  • Grantham Journal Saturday 2nd January 1915
    WOUNDED SOLDIERS – Two of our Folkingham boys wounded in the defence of the Empire had so far recovered as to be able to spend their Christmas day with their friends and parents at Folkingham. Pte. J Blundy surprised his parents by his arrival home on Christmas eve, having been discharged from Hospital and Pte W Patman is also at Folkingham, regaining strenght after his wounds.

 

  • Grantham Journal Saturday 8th April 1916
    FOLKINGHAM

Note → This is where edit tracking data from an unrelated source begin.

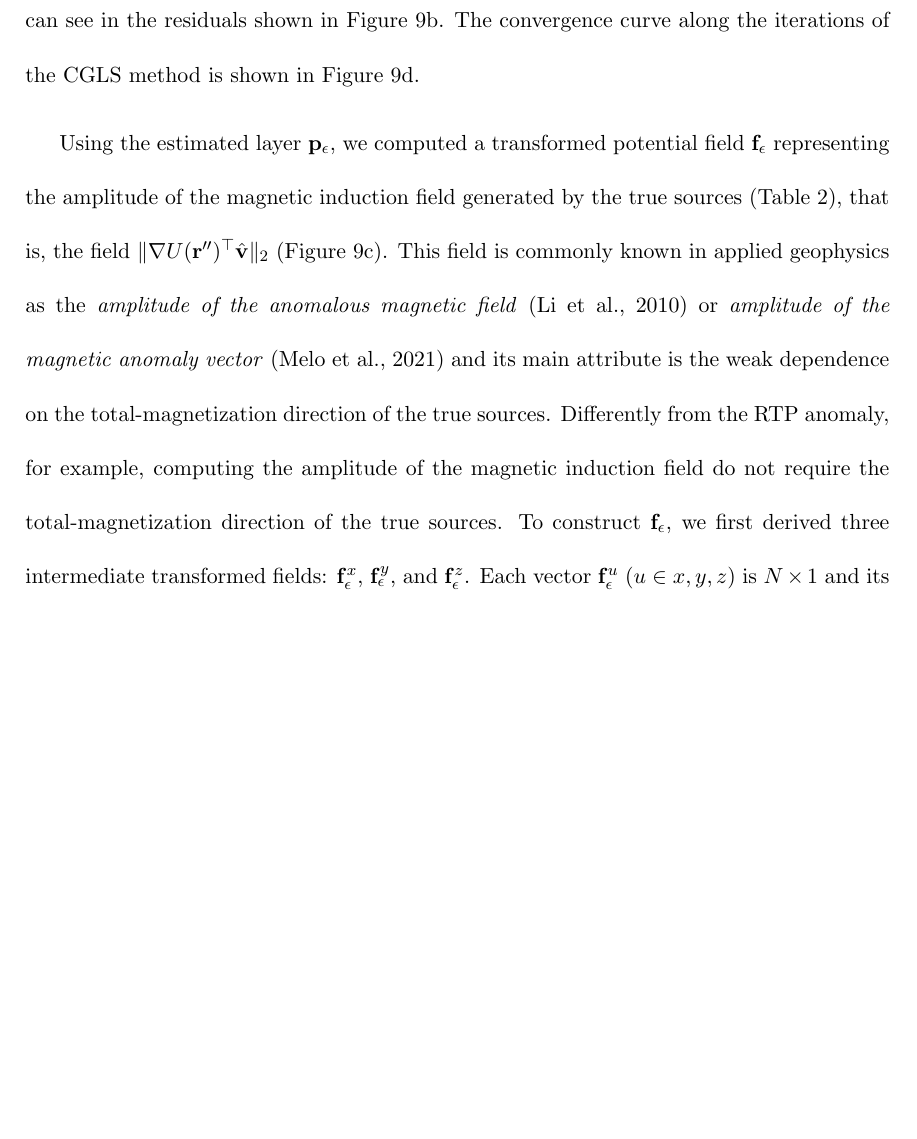
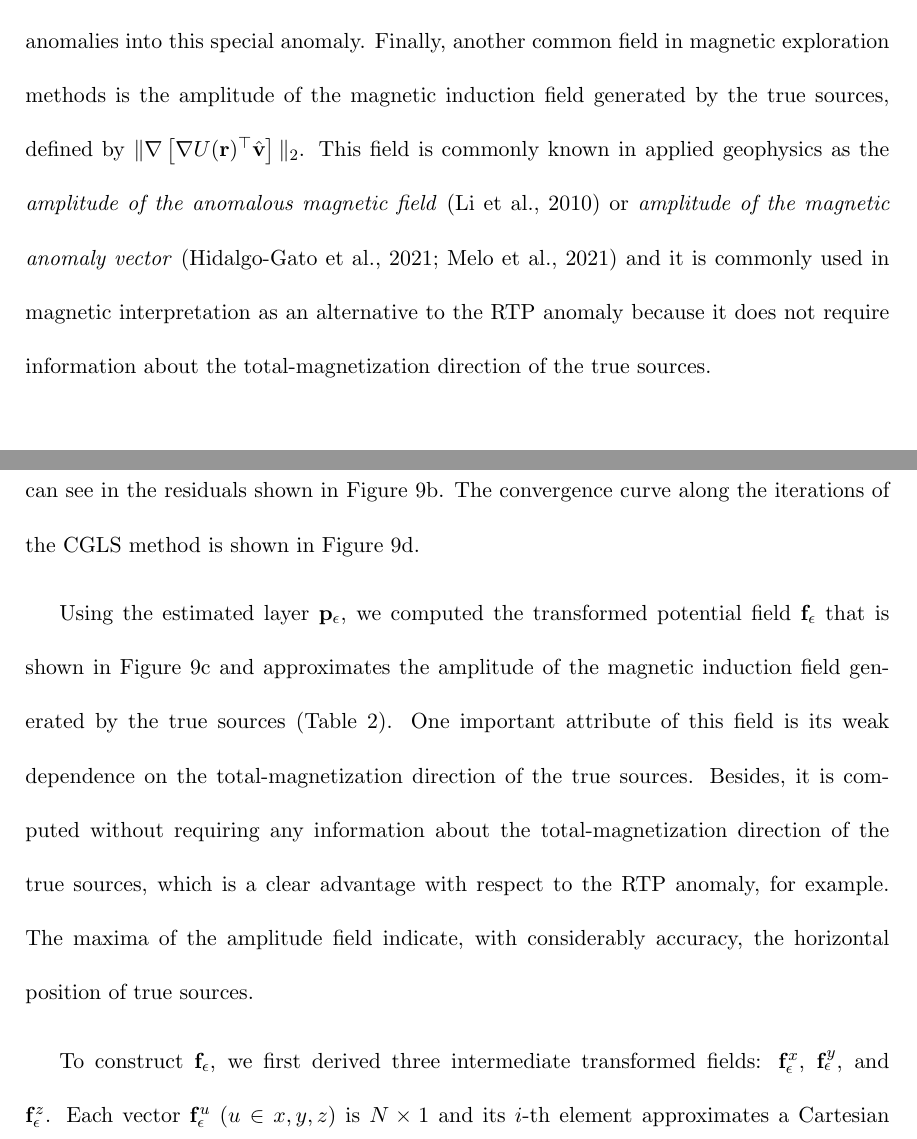
Before and after one commit to birocoles/planar-eqlayer-theory, a LaTeX document (manuscript/manuscript.tex, which reads manuscript/background.tex, manuscript/field_data.tex): part of page 57 of 85 before the commit and two parts of pages 12 and 57 of 85 after it, the two joined at a grey line, cut at the place of the change, the shorter picture padded with empty space. Compiled offline with pdfLaTeX.

Commit message:
include amplitude field in Table 2 and section about relevant potential fields

```diff
--- a/manuscript/background.tex
+++ b/manuscript/background.tex
@@ -241,6 +241,16 @@ because it is predominantly positive right above the sources and
 decays to zero towards their boundaries. \citet{baranov1957} was the first
 to propose a method, called \textit{reduction to the pole} (RTP), to transform generic
 total-field anomalies into this special anomaly.
+Finally, another common field in magnetic exploration methods is the amplitude of
+the magnetic induction field generated by the true sources, defined by
+$\| \nabla \left[\nabla U(\mathbf{r})^{\top} \hat{\mathbf{v}}\right] \|_{2}$.
+This field is commonly known in applied geophysics as the
+\textit{amplitude of the anomalous magnetic field} \citep{li_etal2010} or
+\textit{amplitude of the magnetic anomaly vector} \citep{hidalgo_gato_etal2021, melo_etal2021}
+and it is commonly used in magnetic interpretation as an alternative to the RTP anomaly
+because it does not require information about the total-magnetization direction of the
+true sources.
+
 
 \subsection{Classical Dirichlet's and Neumann's problems on a plane}
 \label{subsec:dirichlet_neumann}
--- a/manuscript/field_data.tex
+++ b/manuscript/field_data.tex
@@ -76,17 +76,18 @@ satisfactorily fit the averaged total-field anomaly in $\mathbf{d}^{o}$, as we c
 in the residuals shown in Figure \ref{fig:Figure9}b. The convergence curve along the
 iterations of the CGLS method is shown in Figure \ref{fig:Figure9}d.
 
-Using the estimated layer $\mathbf{p}_{\epsilon}$, we computed a transformed potential field
-$\mathbf{f}_{\epsilon}$ representing the amplitude of the magnetic
-induction field generated by the true sources (Table~\ref{tbl:Table2}), that is, the field
-$\| \nabla U(\mathbf{r}'')^{\top} \hat{\mathbf{v}} \|_{2}$ (Figure \ref{fig:Figure9}c).
-This field is commonly known in applied geophysics as the
-\textit{amplitude of the anomalous magnetic field} \citep{li_etal2010} or
-\textit{amplitude of the magnetic anomaly vector} \citep{melo_etal2021}
-and its main attribute is the weak
+Using the estimated layer $\mathbf{p}_{\epsilon}$, we computed the transformed potential field
+$\mathbf{f}_{\epsilon}$ that is shown in Figure \ref{fig:Figure9}c and
+approximates the amplitude of the magnetic
+induction field generated by the true sources (Table~\ref{tbl:Table2}).
+One important attribute of this field is its weak
 dependence on the total-magnetization direction of the true sources.
-Differently from the RTP anomaly, for example, computing the amplitude of the magnetic induction field
-do not require the total-magnetization direction of the true sources.
+Besides, it is computed without requiring any information about the total-magnetization
+direction of the true sources, which is a clear advantage with respect to the
+RTP anomaly, for example.
+The maxima of the amplitude field indicate, with considerably accuracy, the horizontal
+position of true sources.
+
 To construct $\mathbf{f}_{\epsilon}$, we first derived three intermediate transformed fields:
 $\mathbf{f}^{x}_{\epsilon}$, $\mathbf{f}^{y}_{\epsilon}$, and $\mathbf{f}^{z}_{\epsilon}$.
 Each vector $\mathbf{f}^{u}_{\epsilon}$
```
Also changed, not shown: manuscript/references.bib (+11 -0 lines), manuscript/tables.tex (+6 -0 lines), manuscript/background.tex (4 more changed lines), 1 other file.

    ONE OF OUR FIGHTING HEROES, Pte. William Patman, after a lingering illness passed away at the residence of his sister, at Folkingham, on Tuesday week.  Pte. Patman was an old soldier, having joined the Colours in 1901.  He saw service in South Africa and India, during which time he excelled in musketry and gained several first class certificates and also received the goood conduct badge during 1905.  He was a general favourite, all speaking of him as a fearless soldier.  After serving his time with the Regulars, he went in the Reserve and was mobilised at the outbreak of war.  Amongst the first drafts sent out to France, he went through several severe engagements and after two months received a gunshot wound in the knee, when he lay on the battlefield for twenty four hours before being found.  He was invalided home and on recovering was again ordered to the front, but after a few days his health gave way and reported sick, being eventually sent home to hospital, where it was found he was suffering from chest trouble and was discharged as no longer physically fit for war service.  He, however, developed rapid consumption, and did not live long to enjoy his total disablement pension.  The funeral took place at Folkingham on Friday, amidst every manifestation of sorrow and regard.  The remains were laid to rest in Folkingham Churchyard.  The Rev. F. V. Heath officiated, and many paid their last tribute of respect to one who gloriously and faithfully served his King and country.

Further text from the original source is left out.